On the morning of July 7, Haitian president Jovenel Moïse was assassinated in his home. Convoy of Hope reached out to partners on the ground and received firsthand insight about the situation. As it stands, Convoy’s work will continue despite widespread unrest in Haiti.
The assassination — which left the president’s wife, Martine, in critical condition — has caused widespread riots, gang activity, and increasing political tension. Investigations continue, but early reports indicate “highly trained gunmen” were involved.
Pastor Samuel Lucien, National Director of Mission of Hope — Convoy of Hope’s local partner — was at home when he heard the news.
“I was shocked, and I could not believe it,” he said. “I thought it was not true. My generation is not familiar at all with assassination of a president. Everyone was concerned about instability and stayed home.”
He explained that the country briefly shut down as word of the president’s death spread, but the government quickly (and cautiously) called for airports to reopen and normal operations to resume insofar as they are able.
“We are optimistic and eager to continue our critical work,” Pastor Samuel said, adding that he knows there is a chance that current strategic school-feeding programs are educating and providing for future presidents and leaders of the next generation.
The living conditions are hard for the Haitian people who continue to face challenges with food crises, COVID-19, and potential hurricanes. “Many people may — and will — lose jobs. I am afraid that the country [might] face an extreme famine and hunger in the coming days. I feel any support to face the famine will be important, in addition to prayers,” said Lucien.

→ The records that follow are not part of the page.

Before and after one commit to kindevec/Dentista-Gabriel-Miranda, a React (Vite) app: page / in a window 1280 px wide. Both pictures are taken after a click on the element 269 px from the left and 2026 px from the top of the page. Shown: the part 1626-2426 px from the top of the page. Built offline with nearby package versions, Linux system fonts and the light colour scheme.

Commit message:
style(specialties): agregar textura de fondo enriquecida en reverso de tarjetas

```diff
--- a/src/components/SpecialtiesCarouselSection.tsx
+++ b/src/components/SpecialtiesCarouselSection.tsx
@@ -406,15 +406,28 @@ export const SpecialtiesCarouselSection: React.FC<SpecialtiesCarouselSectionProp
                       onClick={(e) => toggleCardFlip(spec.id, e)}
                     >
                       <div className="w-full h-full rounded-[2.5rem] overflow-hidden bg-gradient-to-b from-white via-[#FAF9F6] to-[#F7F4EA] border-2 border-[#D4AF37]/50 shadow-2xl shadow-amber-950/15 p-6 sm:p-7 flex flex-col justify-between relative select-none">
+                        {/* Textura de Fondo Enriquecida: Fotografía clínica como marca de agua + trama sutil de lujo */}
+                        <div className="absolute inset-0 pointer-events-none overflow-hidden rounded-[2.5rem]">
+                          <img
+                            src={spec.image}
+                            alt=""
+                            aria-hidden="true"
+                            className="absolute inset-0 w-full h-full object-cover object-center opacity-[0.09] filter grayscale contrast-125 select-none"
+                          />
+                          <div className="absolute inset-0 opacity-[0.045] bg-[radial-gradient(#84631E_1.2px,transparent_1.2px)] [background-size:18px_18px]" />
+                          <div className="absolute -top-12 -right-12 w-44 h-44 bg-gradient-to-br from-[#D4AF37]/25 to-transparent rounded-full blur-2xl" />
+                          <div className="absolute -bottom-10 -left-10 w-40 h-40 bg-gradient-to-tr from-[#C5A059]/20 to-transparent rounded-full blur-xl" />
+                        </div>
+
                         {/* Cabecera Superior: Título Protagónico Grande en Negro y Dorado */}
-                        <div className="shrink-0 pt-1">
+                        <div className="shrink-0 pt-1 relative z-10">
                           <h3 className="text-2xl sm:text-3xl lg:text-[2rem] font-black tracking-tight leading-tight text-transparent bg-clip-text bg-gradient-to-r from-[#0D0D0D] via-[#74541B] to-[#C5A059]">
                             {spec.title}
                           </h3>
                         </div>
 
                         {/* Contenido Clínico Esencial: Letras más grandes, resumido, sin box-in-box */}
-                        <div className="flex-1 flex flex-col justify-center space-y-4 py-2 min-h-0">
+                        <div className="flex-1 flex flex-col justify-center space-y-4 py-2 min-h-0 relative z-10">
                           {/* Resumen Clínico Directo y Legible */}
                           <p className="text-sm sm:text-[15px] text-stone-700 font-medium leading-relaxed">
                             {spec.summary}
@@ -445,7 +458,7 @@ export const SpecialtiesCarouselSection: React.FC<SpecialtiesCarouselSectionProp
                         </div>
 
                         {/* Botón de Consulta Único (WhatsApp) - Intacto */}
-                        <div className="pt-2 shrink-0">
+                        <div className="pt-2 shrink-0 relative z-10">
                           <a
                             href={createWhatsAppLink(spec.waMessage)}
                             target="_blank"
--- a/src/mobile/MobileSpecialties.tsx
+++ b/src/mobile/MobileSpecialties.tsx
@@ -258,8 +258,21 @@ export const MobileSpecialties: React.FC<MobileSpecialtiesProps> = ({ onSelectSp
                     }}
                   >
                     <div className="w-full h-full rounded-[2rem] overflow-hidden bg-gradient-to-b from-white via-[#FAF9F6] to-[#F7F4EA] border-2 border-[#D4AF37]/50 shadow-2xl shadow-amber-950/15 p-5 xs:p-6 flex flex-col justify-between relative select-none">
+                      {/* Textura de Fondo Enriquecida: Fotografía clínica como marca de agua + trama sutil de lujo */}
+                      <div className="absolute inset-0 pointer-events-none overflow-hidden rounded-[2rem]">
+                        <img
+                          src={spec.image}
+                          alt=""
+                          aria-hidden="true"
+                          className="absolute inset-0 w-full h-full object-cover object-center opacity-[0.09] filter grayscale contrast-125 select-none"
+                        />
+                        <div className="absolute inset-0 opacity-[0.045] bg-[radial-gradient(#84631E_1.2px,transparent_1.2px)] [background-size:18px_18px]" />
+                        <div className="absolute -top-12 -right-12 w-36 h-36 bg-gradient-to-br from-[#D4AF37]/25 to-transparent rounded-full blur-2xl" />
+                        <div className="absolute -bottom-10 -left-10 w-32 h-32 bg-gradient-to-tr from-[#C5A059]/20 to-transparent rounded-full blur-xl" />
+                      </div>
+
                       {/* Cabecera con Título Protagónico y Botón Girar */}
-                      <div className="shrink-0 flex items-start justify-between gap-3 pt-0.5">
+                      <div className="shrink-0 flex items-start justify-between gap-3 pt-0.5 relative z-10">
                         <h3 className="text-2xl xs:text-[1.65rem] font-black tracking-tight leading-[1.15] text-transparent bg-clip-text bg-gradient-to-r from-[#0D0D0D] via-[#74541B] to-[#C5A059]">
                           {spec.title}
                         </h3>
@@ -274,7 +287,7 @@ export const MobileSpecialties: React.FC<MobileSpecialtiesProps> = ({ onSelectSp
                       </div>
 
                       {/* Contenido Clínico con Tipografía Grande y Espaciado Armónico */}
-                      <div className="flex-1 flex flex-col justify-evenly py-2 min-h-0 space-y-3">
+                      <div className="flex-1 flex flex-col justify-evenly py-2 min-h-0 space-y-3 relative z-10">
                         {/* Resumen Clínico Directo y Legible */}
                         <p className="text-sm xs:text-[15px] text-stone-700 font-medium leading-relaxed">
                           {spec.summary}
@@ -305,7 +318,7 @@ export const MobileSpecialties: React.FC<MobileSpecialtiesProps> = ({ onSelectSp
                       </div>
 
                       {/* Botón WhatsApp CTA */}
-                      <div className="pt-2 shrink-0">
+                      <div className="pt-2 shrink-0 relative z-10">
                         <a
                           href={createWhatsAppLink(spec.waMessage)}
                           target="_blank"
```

As the Haitian people continue to search for a sense of normalcy in this tumultuous time, Convoy of Hope is glad to provide help and hope to those affected. To support Convoy of Hope as we continue our work in Haiti and around the world, click here.